■ Aim of the exercise: Restate the records word for word. Include no pictures.
####################
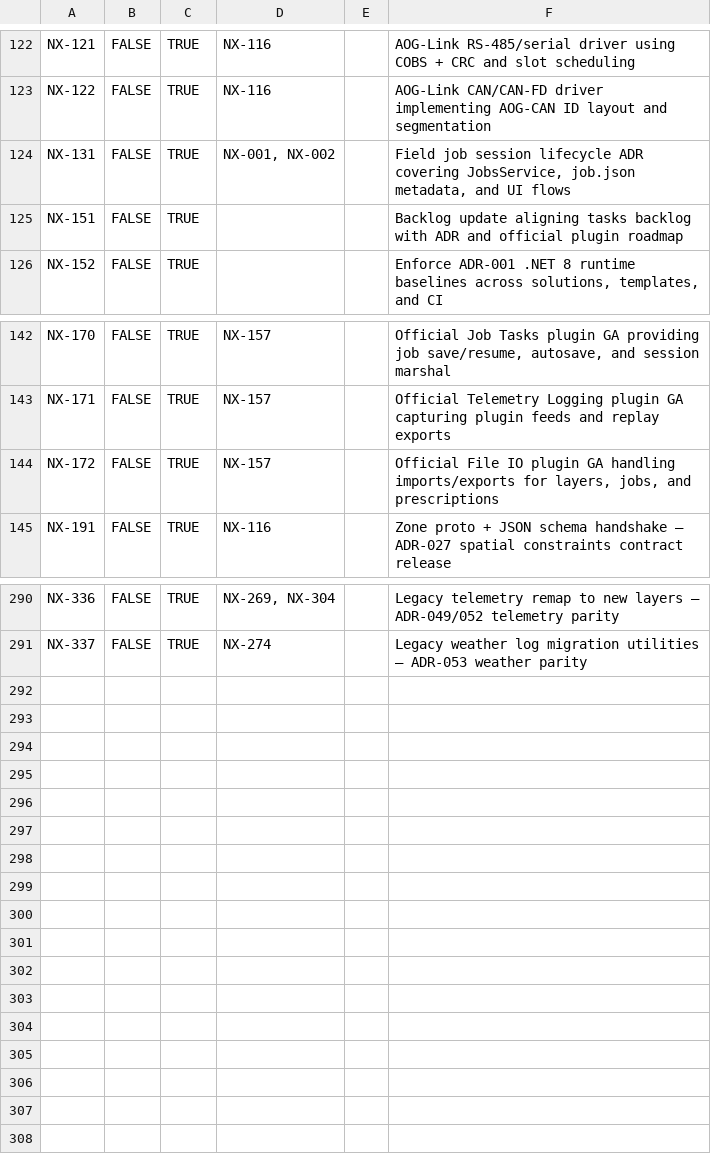
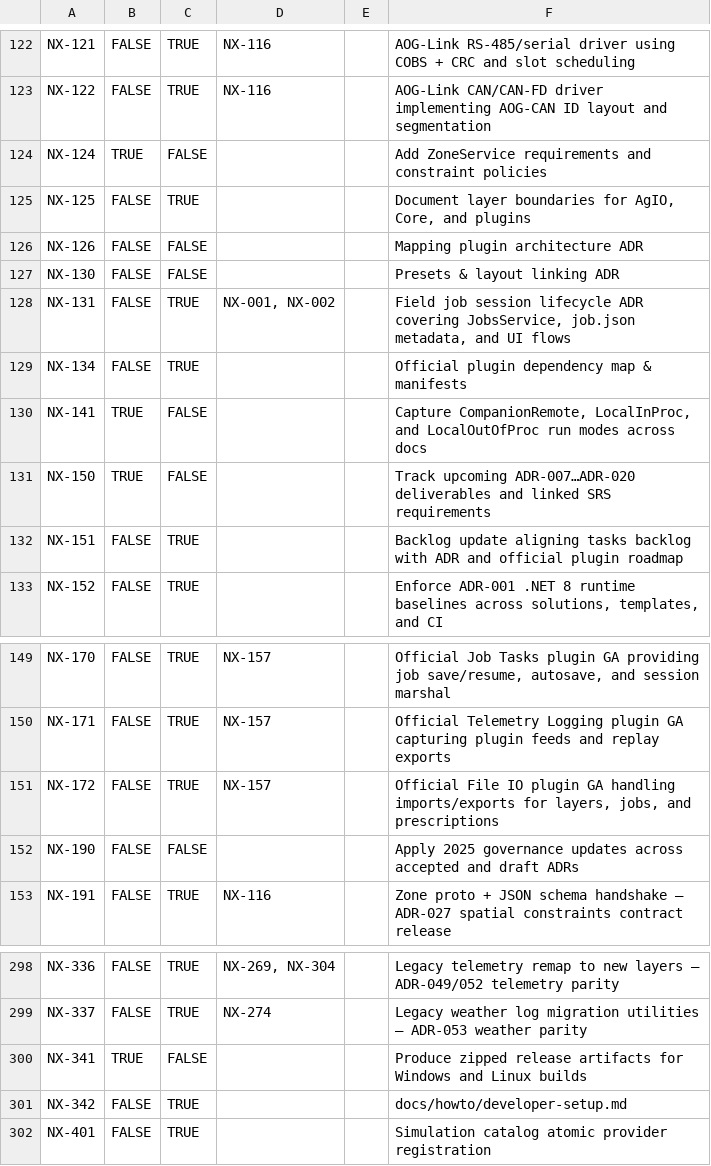
Before and after one commit to FortneyMFG/AgOpenGPS-Nexus, a CSV file: AOG Nexus - Tasks.csv, drawn as a sheet; only a part is shown, gaps mark what is left out.

Commit message:
NX-103 sync tasks tracker status

```diff
--- a/AOG Nexus - Tasks.csv
+++ b/AOG Nexus - Tasks.csv
@@ -123,3 +123,10 @@ NX-121,FALSE,TRUE,NX-116,,AOG-Link RS-485/serial driver using COBS + CRC and slo
 NX-122,FALSE,TRUE,NX-116,,AOG-Link CAN/CAN-FD driver implementing AOG-CAN ID layout and segmentation
+NX-124,TRUE,FALSE,,,Add ZoneService requirements and constraint policies
+NX-125,FALSE,TRUE,,,"Document layer boundaries for AgIO, Core, and plugins"
+NX-126,FALSE,FALSE,,,Mapping plugin architecture ADR
+NX-130,FALSE,FALSE,,,Presets & layout linking ADR
 NX-131,FALSE,TRUE,"NX-001, NX-002",,"Field job session lifecycle ADR covering JobsService, job.json metadata, and UI flows"
+NX-134,FALSE,TRUE,,,Official plugin dependency map & manifests
+NX-141,TRUE,FALSE,,,"Capture CompanionRemote, LocalInProc, and LocalOutOfProc run modes across docs"
+NX-150,TRUE,FALSE,,,Track upcoming ADR-007…ADR-020 deliverables and linked SRS requirements
 NX-151,FALSE,TRUE,,,Backlog update aligning tasks backlog with ADR and official plugin roadmap
@@ -144,2 +151,3 @@ NX-171,FALSE,TRUE,NX-157,,Official Telemetry Logging plugin GA capturing plugin
 NX-172,FALSE,TRUE,NX-157,,"Official File IO plugin GA handling imports/exports for layers, jobs, and prescriptions"
+NX-190,FALSE,FALSE,,,Apply 2025 governance updates across accepted and draft ADRs
 NX-191,FALSE,TRUE,NX-116,,Zone proto + JSON schema handshake — ADR-027 spatial constraints contract release
@@ -291 +299,4 @@ NX-336,FALSE,TRUE,"NX-269, NX-304",,Legacy telemetry remap to new layers — ADR
 NX-337,FALSE,TRUE,NX-274,,Legacy weather log migration utilities — ADR-053 weather parity
+NX-341,TRUE,FALSE,,,Produce zipped release artifacts for Windows and Linux builds
+NX-342,FALSE,TRUE,,,docs/howto/developer-setup.md
+NX-401,FALSE,TRUE,,,Simulation catalog atomic provider registration
```
Also changed, not shown: 1 other file.
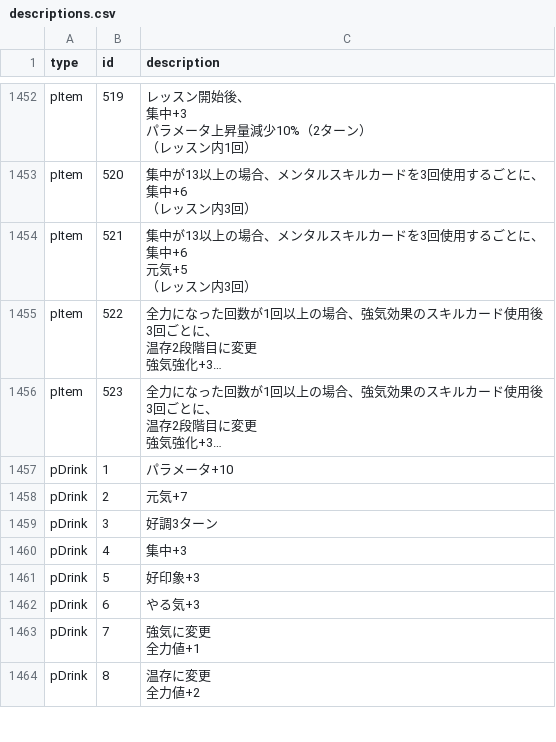
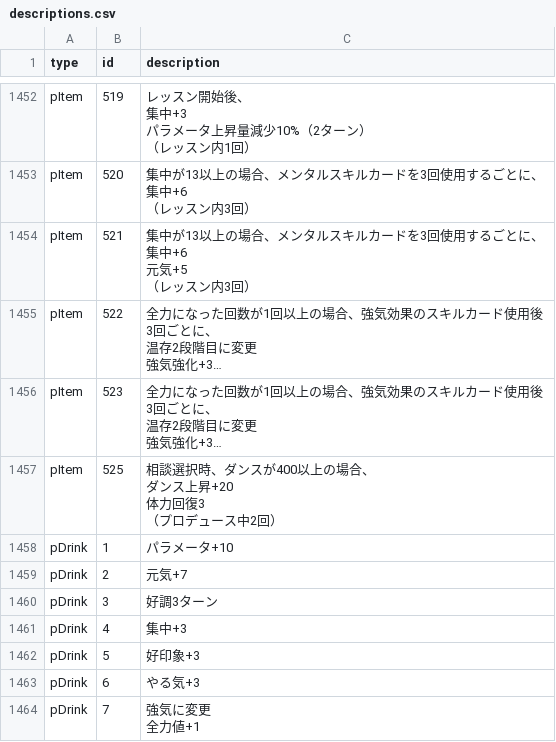
Before and after one commit to gakumas-tools/gakumas-tools, a CSV file: packages/gakumas-data/csv/descriptions.csv, drawn as a sheet; only a part is shown, gaps mark what is left out; the shorter side is filled out with more unchanged rows; long unchanged cells end in …; ↵ is a line break in a cell; the diff names each change by its address in the sheet, - before the commit and + after, or states it on an @@ line.

Commit message:
Add 足を引っ張るなよ's P-item 協力シューティング (525)
Checked against in-game capture (P図鑑 and the event reward list, ver 3.6.0, 2026-11-27).

```diff
--- a/packages/gakumas-data/csv/descriptions.csv
+++ b/packages/gakumas-data/csv/descriptions.csv
+row 1457: pItem | 525 | 相談選択時、ダンスが400以上の場合、 ↵ ダンス上昇+20 ↵ 体力回復3 ↵ （プロデュース中2回）
```
Also changed, not shown: packages/gakumas-data/csv/p_items.csv.
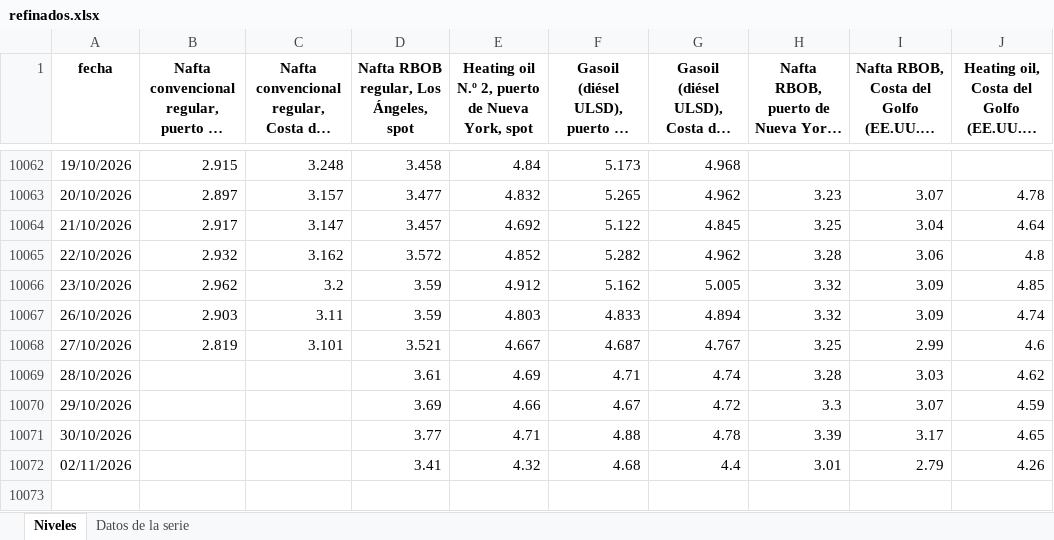
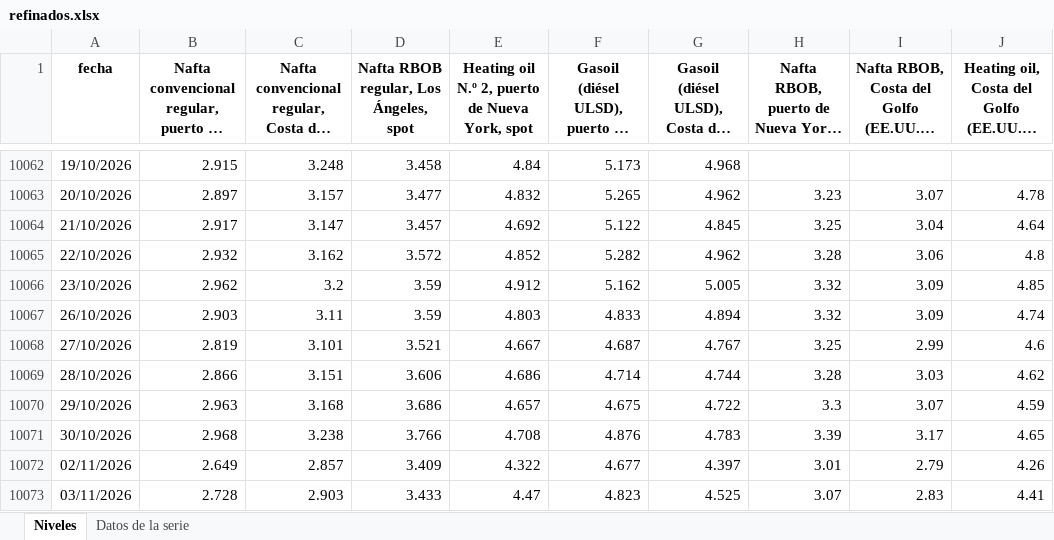
Before and after one commit to rodrigotperelsztein-source/monitor-series, an Excel workbook: data/excel/refinados.xlsx, sheet Niveles, drawn as a sheet; only a part is shown, gaps mark what is left out; long unchanged cells end in …; values as stored, in another font and other column widths than the file's, no borders; the diff names each change by its address in the sheet, - before the commit and + after, or states it on an @@ line.

```diff
--- a/data/excel/refinados.xlsx (sheet Niveles)
+++ b/data/excel/refinados.xlsx (sheet Niveles)
-B10069: (empty)
+B10069: 2.866
-C10069: (empty)
+C10069: 3.151
-D10069: 3.61
+D10069: 3.606
-E10069: 4.69
+E10069: 4.686
-F10069: 4.71
+F10069: 4.714
-G10069: 4.74
+G10069: 4.744
-B10070: (empty)
+B10070: 2.963
-C10070: (empty)
+C10070: 3.168
-D10070: 3.69
+D10070: 3.686
-E10070: 4.66
+E10070: 4.657
-F10070: 4.67
+F10070: 4.675
-G10070: 4.72
+G10070: 4.722
-B10071: (empty)
+B10071: 2.968
-C10071: (empty)
+C10071: 3.238
-D10071: 3.77
+D10071: 3.766
-E10071: 4.71
+E10071: 4.708
-F10071: 4.88
+F10071: 4.876
-G10071: 4.78
+G10071: 4.783
-B10072: (empty)
+B10072: 2.649
-C10072: (empty)
+C10072: 2.857
-D10072: 3.41
+D10072: 3.409
-E10072: 4.32
+E10072: 4.322
-F10072: 4.68
+F10072: 4.677
-G10072: 4.4
+G10072: 4.397
+row 10073: 03/11/2026 | 2.728 | 2.903 | 3.433 | 4.47 | 4.823 | 4.525 | 3.07 | 2.83 | 4.41
```
Also changed, not shown: sheet Datos de la serie, data/excel/petroleo.xlsx, data/excel/petroleo_mensual.xlsx, 43 other files.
####################
■ Result of this exercise:
Before and after one commit to FortneyMFG/AgOpenGPS-Nexus, a CSV file: AOG Nexus - Tasks.csv, drawn as a sheet; only a part is shown, gaps mark what is left out.

Commit message:
NX-103 sync tasks tracker status

```diff
--- a/AOG Nexus - Tasks.csv
+++ b/AOG Nexus - Tasks.csv
@@ -123,3 +123,10 @@ NX-121,FALSE,TRUE,NX-116,,AOG-Link RS-485/serial driver using COBS + CRC and slo
 NX-122,FALSE,TRUE,NX-116,,AOG-Link CAN/CAN-FD driver implementing AOG-CAN ID layout and segmentation
+NX-124,TRUE,FALSE,,,Add ZoneService requirements and constraint policies
+NX-125,FALSE,TRUE,,,"Document layer boundaries for AgIO, Core, and plugins"
+NX-126,FALSE,FALSE,,,Mapping plugin architecture ADR
+NX-130,FALSE,FALSE,,,Presets & layout linking ADR
 NX-131,FALSE,TRUE,"NX-001, NX-002",,"Field job session lifecycle ADR covering JobsService, job.json metadata, and UI flows"
+NX-134,FALSE,TRUE,,,Official plugin dependency map & manifests
+NX-141,TRUE,FALSE,,,"Capture CompanionRemote, LocalInProc, and LocalOutOfProc run modes across docs"
+NX-150,TRUE,FALSE,,,Track upcoming ADR-007…ADR-020 deliverables and linked SRS requirements
 NX-151,FALSE,TRUE,,,Backlog update aligning tasks backlog with ADR and official plugin roadmap
@@ -144,2 +151,3 @@ NX-171,FALSE,TRUE,NX-157,,Official Telemetry Logging plugin GA capturing plugin
 NX-172,FALSE,TRUE,NX-157,,"Official File IO plugin GA handling imports/exports for layers, jobs, and prescriptions"
+NX-190,FALSE,FALSE,,,Apply 2025 governance updates across accepted and draft ADRs
 NX-191,FALSE,TRUE,NX-116,,Zone proto + JSON schema handshake — ADR-027 spatial constraints contract release
@@ -291 +299,4 @@ NX-336,FALSE,TRUE,"NX-269, NX-304",,Legacy telemetry remap to new layers — ADR
 NX-337,FALSE,TRUE,NX-274,,Legacy weather log migration utilities — ADR-053 weather parity
+NX-341,TRUE,FALSE,,,Produce zipped release artifacts for Windows and Linux builds
+NX-342,FALSE,TRUE,,,docs/howto/developer-setup.md
+NX-401,FALSE,TRUE,,,Simulation catalog atomic provider registration
```
Also changed, not shown: 1 other file.
Before and after one commit to gakumas-tools/gakumas-tools, a CSV file: packages/gakumas-data/csv/descriptions.csv, drawn as a sheet; only a part is shown, gaps mark what is left out; the shorter side is filled out with more unchanged rows; long unchanged cells end in …; ↵ is a line break in a cell; the diff names each change by its address in the sheet, - before the commit and + after, or states it on an @@ line.

Commit message:
Add 足を引っ張るなよ's P-item 協力シューティング (525)
Checked against in-game capture (P図鑑 and the event reward list, ver 3.6.0, 2026-11-27).

```diff
--- a/packages/gakumas-data/csv/descriptions.csv
+++ b/packages/gakumas-data/csv/descriptions.csv
+row 1457: pItem | 525 | 相談選択時、ダンスが400以上の場合、 ↵ ダンス上昇+20 ↵ 体力回復3 ↵ （プロデュース中2回）
```
Also changed, not shown: packages/gakumas-data/csv/p_items.csv.
Before and after one commit to rodrigotperelsztein-source/monitor-series, an Excel workbook: data/excel/refinados.xlsx, sheet Niveles, drawn as a sheet; only a part is shown, gaps mark what is left out; long unchanged cells end in …; values as stored, in another font and other column widths than the file's, no borders; the diff names each change by its address in the sheet, - before the commit and + after, or states it on an @@ line.

```diff
--- a/data/excel/refinados.xlsx (sheet Niveles)
+++ b/data/excel/refinados.xlsx (sheet Niveles)
-B10069: (empty)
+B10069: 2.866
-C10069: (empty)
+C10069: 3.151
-D10069: 3.61
+D10069: 3.606
-E10069: 4.69
+E10069: 4.686
-F10069: 4.71
+F10069: 4.714
-G10069: 4.74
+G10069: 4.744
-B10070: (empty)
+B10070: 2.963
-C10070: (empty)
+C10070: 3.168
-D10070: 3.69
+D10070: 3.686
-E10070: 4.66
+E10070: 4.657
-F10070: 4.67
+F10070: 4.675
-G10070: 4.72
+G10070: 4.722
-B10071: (empty)
+B10071: 2.968
-C10071: (empty)
+C10071: 3.238
-D10071: 3.77
+D10071: 3.766
-E10071: 4.71
+E10071: 4.708
-F10071: 4.88
+F10071: 4.876
-G10071: 4.78
+G10071: 4.783
-B10072: (empty)
+B10072: 2.649
-C10072: (empty)
+C10072: 2.857
-D10072: 3.41
+D10072: 3.409
-E10072: 4.32
+E10072: 4.322
-F10072: 4.68
+F10072: 4.677
-G10072: 4.4
+G10072: 4.397
+row 10073: 03/11/2026 | 2.728 | 2.903 | 3.433 | 4.47 | 4.823 | 4.525 | 3.07 | 2.83 | 4.41
```
Also changed, not shown: sheet Datos de la serie, data/excel/petroleo.xlsx, data/excel/petroleo_mensual.xlsx, 43 other files.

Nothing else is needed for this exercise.